[Supplied data]
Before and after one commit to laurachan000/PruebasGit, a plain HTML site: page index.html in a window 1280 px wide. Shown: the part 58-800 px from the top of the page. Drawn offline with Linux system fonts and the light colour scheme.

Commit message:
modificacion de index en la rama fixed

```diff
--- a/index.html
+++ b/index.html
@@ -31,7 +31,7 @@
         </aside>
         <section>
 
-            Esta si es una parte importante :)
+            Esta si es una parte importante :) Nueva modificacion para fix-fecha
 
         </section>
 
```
[/Supplied data]
[Supplied data]
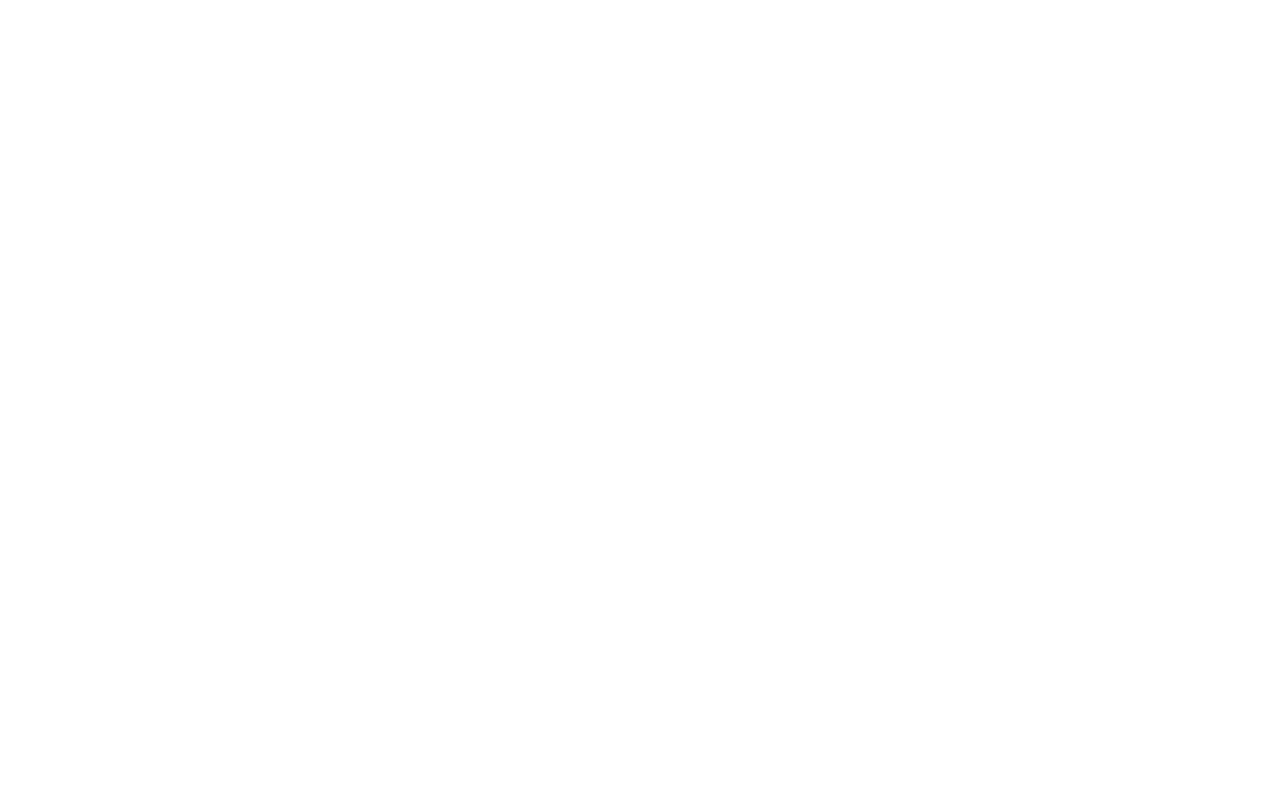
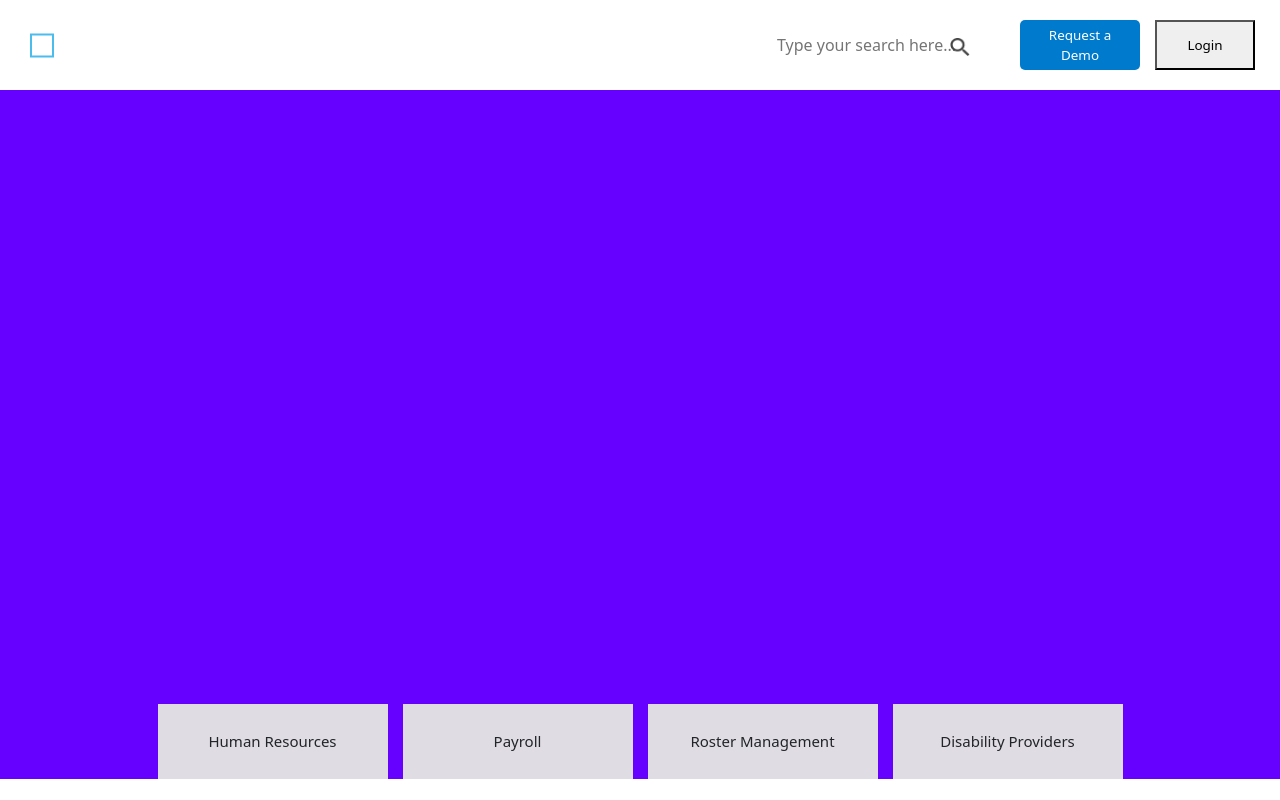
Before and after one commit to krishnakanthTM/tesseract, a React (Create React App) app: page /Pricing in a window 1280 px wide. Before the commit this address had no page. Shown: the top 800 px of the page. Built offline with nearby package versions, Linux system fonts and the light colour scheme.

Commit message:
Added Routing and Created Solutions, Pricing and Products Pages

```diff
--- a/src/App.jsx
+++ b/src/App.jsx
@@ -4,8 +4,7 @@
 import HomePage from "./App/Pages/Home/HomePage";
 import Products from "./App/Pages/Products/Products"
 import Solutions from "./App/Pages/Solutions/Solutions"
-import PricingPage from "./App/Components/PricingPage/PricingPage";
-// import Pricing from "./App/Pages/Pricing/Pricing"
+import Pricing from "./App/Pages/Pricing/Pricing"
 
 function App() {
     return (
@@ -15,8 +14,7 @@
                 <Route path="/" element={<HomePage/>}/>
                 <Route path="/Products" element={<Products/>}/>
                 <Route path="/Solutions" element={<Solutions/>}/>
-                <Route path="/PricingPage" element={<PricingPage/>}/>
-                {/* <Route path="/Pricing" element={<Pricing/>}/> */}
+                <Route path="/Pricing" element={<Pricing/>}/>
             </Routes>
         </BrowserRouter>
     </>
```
[/Supplied data]
• _Problem_
Filter the material for the word "element" and copy each matching line.

• _Response_
                 <Route path="/" element={<HomePage/>}/>
                 <Route path="/Products" element={<Products/>}/>
                 <Route path="/Solutions" element={<Solutions/>}/>
-                <Route path="/PricingPage" element={<PricingPage/>}/>
-                {/* <Route path="/Pricing" element={<Pricing/>}/> */}
+                <Route path="/Pricing" element={<Pricing/>}/>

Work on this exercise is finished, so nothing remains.